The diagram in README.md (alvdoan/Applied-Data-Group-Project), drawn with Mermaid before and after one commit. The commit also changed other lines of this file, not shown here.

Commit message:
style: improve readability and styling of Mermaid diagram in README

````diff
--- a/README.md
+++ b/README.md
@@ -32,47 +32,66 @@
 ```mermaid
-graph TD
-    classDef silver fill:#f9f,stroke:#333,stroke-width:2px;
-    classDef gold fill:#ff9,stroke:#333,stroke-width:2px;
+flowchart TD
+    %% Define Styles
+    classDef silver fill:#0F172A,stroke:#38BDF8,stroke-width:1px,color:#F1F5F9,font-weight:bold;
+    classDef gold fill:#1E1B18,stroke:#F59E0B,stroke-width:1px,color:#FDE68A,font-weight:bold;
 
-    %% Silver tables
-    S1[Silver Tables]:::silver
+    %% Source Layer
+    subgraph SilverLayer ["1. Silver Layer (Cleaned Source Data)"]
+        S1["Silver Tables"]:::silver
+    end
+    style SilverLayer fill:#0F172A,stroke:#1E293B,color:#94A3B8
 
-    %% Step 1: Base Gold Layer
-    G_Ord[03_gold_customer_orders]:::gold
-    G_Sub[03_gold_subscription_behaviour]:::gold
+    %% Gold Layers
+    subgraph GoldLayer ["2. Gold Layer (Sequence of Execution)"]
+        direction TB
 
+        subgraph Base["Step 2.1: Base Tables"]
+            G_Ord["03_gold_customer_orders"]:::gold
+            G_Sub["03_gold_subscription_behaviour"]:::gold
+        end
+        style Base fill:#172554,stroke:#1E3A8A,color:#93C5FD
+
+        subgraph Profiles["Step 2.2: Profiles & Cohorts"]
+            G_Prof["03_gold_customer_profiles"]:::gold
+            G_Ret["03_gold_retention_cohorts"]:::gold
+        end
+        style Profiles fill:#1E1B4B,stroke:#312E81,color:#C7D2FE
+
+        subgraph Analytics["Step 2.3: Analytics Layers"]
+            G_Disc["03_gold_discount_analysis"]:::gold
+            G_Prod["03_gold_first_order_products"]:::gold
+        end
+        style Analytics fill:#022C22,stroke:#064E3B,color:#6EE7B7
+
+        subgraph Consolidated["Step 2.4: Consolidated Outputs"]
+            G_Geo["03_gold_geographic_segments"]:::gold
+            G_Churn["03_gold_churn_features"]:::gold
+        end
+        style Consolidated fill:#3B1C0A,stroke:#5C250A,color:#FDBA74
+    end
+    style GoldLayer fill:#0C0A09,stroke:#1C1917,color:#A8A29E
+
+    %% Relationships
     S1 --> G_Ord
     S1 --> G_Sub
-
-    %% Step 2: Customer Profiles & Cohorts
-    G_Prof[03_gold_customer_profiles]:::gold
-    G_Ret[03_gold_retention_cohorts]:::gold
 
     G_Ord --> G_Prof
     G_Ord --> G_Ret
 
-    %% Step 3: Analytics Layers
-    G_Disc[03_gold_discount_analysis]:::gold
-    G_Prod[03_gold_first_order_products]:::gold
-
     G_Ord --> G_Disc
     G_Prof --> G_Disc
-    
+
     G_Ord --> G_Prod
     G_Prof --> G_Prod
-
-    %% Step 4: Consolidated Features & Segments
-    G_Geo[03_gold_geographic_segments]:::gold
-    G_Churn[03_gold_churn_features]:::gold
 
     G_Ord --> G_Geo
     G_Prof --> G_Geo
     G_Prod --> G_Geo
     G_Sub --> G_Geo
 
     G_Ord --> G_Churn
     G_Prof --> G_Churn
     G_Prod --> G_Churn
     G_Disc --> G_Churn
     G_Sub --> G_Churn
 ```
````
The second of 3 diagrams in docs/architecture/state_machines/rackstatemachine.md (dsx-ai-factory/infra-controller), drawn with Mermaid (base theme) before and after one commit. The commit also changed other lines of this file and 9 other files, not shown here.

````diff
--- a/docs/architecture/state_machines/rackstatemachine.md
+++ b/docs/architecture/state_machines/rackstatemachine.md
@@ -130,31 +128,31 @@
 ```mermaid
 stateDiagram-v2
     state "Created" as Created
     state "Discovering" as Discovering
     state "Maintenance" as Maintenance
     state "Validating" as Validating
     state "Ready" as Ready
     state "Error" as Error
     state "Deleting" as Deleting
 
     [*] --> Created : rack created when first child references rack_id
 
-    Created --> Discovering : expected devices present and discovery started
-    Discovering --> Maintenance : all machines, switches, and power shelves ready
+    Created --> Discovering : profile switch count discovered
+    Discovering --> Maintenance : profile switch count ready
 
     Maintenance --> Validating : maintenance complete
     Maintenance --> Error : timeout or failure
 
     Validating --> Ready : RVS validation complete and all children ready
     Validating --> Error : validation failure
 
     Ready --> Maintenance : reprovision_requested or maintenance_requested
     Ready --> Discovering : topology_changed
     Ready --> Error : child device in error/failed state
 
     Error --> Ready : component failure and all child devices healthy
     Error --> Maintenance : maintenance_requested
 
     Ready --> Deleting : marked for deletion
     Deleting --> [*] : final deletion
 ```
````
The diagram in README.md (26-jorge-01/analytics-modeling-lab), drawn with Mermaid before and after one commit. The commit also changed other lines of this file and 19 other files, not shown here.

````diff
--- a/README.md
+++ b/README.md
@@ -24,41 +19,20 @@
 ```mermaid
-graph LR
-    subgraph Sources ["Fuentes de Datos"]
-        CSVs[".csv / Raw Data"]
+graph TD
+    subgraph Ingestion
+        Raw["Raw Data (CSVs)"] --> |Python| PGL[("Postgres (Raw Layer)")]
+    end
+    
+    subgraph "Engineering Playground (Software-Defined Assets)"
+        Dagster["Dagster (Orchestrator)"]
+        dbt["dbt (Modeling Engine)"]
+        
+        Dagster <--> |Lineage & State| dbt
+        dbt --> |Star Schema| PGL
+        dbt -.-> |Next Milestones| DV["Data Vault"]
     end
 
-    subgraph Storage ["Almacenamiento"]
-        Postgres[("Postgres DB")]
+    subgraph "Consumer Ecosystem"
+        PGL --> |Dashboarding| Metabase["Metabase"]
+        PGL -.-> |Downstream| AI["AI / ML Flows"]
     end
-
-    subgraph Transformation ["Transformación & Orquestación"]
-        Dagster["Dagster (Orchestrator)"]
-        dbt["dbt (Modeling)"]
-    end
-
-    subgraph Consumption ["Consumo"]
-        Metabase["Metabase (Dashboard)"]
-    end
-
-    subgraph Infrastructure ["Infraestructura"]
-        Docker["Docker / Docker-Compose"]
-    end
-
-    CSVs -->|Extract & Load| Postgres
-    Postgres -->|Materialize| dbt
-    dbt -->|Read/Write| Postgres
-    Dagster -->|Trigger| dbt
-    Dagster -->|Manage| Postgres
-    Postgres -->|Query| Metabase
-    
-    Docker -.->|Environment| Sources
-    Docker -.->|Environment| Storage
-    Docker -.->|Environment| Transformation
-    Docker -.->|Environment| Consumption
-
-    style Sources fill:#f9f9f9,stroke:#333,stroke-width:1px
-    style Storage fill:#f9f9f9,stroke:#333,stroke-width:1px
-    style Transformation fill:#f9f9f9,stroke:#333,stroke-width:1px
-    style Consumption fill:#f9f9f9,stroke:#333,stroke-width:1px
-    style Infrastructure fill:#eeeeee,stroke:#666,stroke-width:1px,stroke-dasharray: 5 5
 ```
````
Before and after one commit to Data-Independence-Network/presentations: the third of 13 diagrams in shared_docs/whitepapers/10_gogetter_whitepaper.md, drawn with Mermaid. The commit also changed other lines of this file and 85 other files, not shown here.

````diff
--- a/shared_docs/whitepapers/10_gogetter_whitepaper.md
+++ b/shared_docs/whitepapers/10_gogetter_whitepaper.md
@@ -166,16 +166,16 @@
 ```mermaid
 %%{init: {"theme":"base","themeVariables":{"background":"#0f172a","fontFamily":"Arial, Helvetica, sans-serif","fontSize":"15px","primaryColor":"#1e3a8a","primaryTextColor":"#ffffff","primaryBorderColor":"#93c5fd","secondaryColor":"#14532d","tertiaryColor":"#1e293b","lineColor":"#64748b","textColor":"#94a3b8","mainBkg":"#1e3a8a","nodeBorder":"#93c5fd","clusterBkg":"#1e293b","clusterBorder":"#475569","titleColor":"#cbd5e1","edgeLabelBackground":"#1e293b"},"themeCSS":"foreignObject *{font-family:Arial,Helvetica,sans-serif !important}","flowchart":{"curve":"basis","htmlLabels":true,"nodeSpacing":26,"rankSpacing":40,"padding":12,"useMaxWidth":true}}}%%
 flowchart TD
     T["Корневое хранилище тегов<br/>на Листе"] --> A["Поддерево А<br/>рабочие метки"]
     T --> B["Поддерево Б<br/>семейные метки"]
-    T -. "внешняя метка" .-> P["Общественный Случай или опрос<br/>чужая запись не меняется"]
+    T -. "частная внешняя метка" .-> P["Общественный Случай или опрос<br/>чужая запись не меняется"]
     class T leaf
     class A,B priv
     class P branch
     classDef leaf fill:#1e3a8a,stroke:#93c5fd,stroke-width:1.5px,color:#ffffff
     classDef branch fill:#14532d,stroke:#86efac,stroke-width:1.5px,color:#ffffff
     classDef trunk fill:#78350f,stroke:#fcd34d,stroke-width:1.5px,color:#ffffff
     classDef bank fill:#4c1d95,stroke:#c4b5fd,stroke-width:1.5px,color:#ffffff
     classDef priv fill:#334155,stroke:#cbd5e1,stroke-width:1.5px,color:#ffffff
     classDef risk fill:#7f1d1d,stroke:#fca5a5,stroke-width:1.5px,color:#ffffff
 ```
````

******************************

▶ _To do_
Each line in the material above that mentions the word "Discovering" must be copied.

▶ _The answer_
     state "Discovering" as Discovering
-    Created --> Discovering : expected devices present and discovery started
-    Discovering --> Maintenance : all machines, switches, and power shelves ready
+    Created --> Discovering : profile switch count discovered
+    Discovering --> Maintenance : profile switch count ready
     Ready --> Discovering : topology_changed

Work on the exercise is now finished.